The journal does also publish fiction and poetry. If you are interested in submitting, it would seem your work ought to have an international and/or political theme. Unlike the nonfiction, much of the poetry here is remarkably accessible, at times overly so.
Consider John Kaniecki’s “The Land of Plenty”:
We live in a land of plenty
Yes we do
We live the land of plenty
Dear God it’s true
Plenty of suffering and pain
Plenty of dark skies and rain
Plenty of people living a lie
Plenty of people getting high…
Or Zhai Yongming’s “The Loneliness of Fireworks”:
Fireworks and prostitutes
have both felt ecstasy and begun to dance
In the end, they sink into loneliness…

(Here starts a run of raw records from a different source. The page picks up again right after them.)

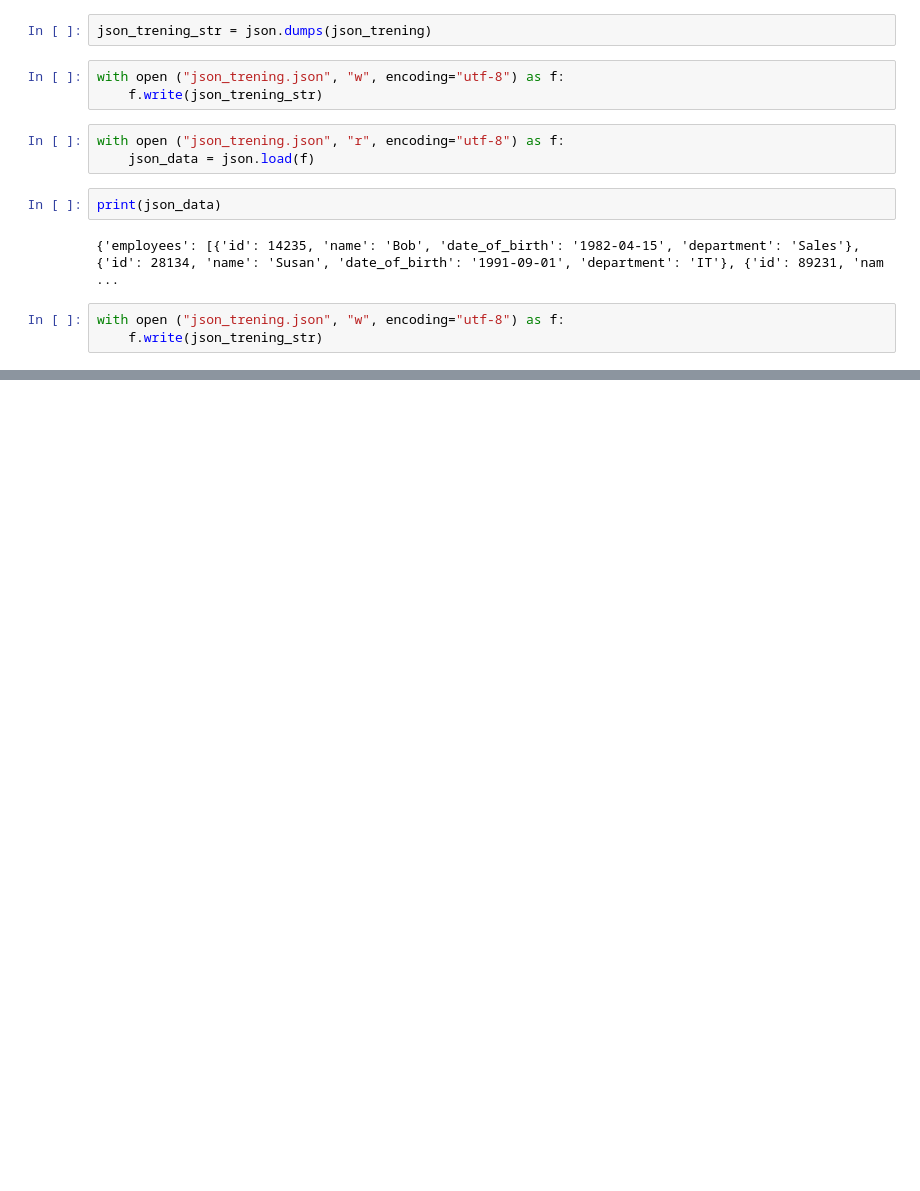
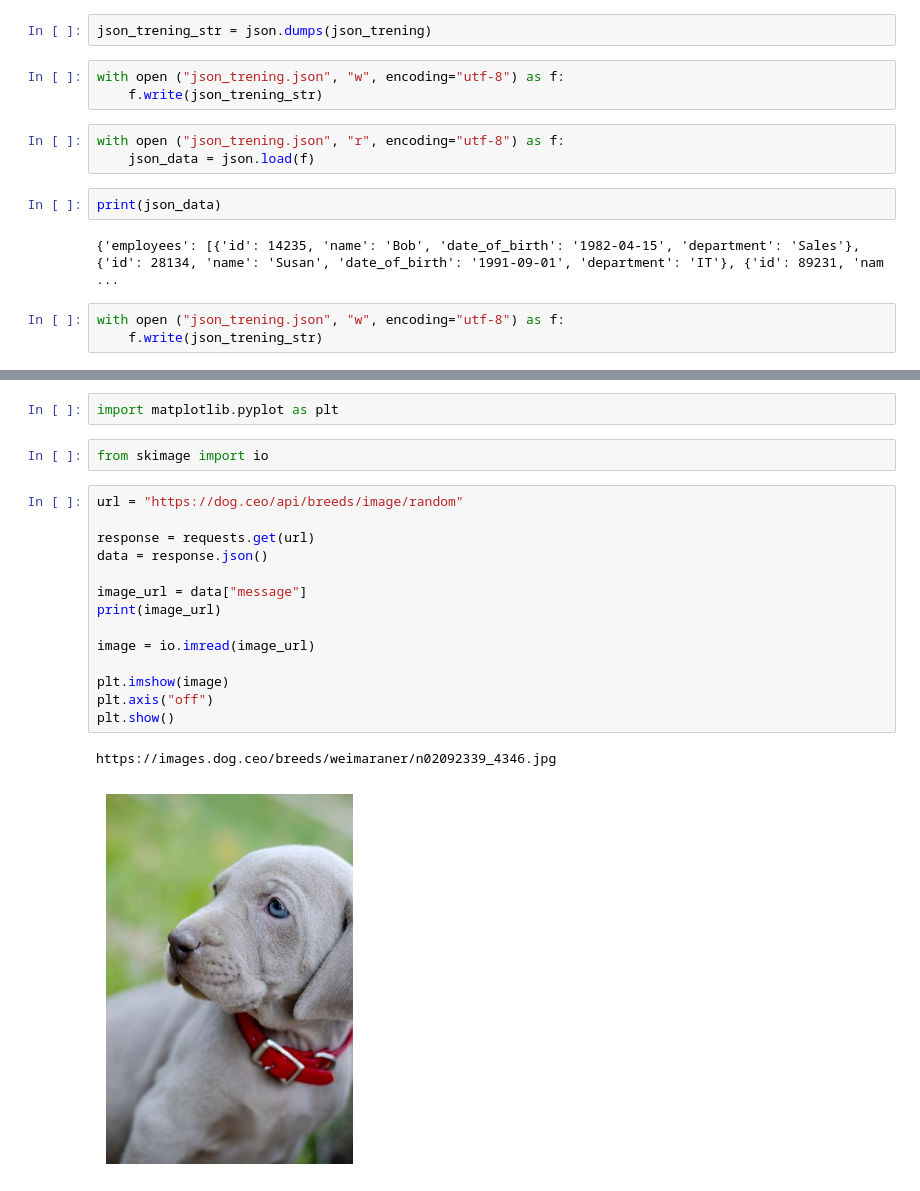
Before and after one commit to RastaAmanek/github, a Jupyter notebook: regex.ipynb, the cells around one changed output, grey strips where cells are left out. Cells and saved outputs as stored; diff of their text form; blank space fills up the shorter version.

```diff
--- a/regex.ipynb
+++ b/regex.ipynb
@@ -338,0 +420,21 @@ with open ("json_trening.json", "w", encoding="utf-8") as f:
+# %%
+import matplotlib.pyplot as plt
+# %%
+from skimage import io
+# %%
+url = "https://dog.ceo/api/breeds/image/random"
+
+response = requests.get(url)
+data = response.json()
+
+image_url = data["message"]
+print(image_url)
+
+image = io.imread(image_url)
+
+plt.imshow(image)
+plt.axis("off")
+plt.show()
+# %% [output]
+https://images.dog.ceo/breeds/weimaraner/n02092339_4346.jpg
+[figure, added]
```
Also changed, not shown: parts of 6 cells of this notebook.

Still, some of the poetry here is a delight. Alessandra Bava’s “SoMa Blues” winds beautifully across the page, making for a stunning visual and literary experience. And Yang Li’s “The Story of the Stone, the Sequel” is elegant in its simplicity, somehow containing both the movement of a story and the gentle grace of a haiku.
On the whole, if literary and political theory don’t much interest you, it is likely that you are not Left Curve’s ideal reader. Most of the pieces here seem intended for readers already versed in the lingo of academia or otherwise sympathetic to and familiar with lefty causes and concepts. This, in my opinion, is unfortunate, a missed opportunity to engage a more mainstream audience with the legitimately important ideas contained within this journal. For the most part, Left Curve runs the risk of simply preaching to the choir—a risk that shouldn’t be taken, given the quality of many of the articles, and the urgency for many of the changes it seems intent on bringing about.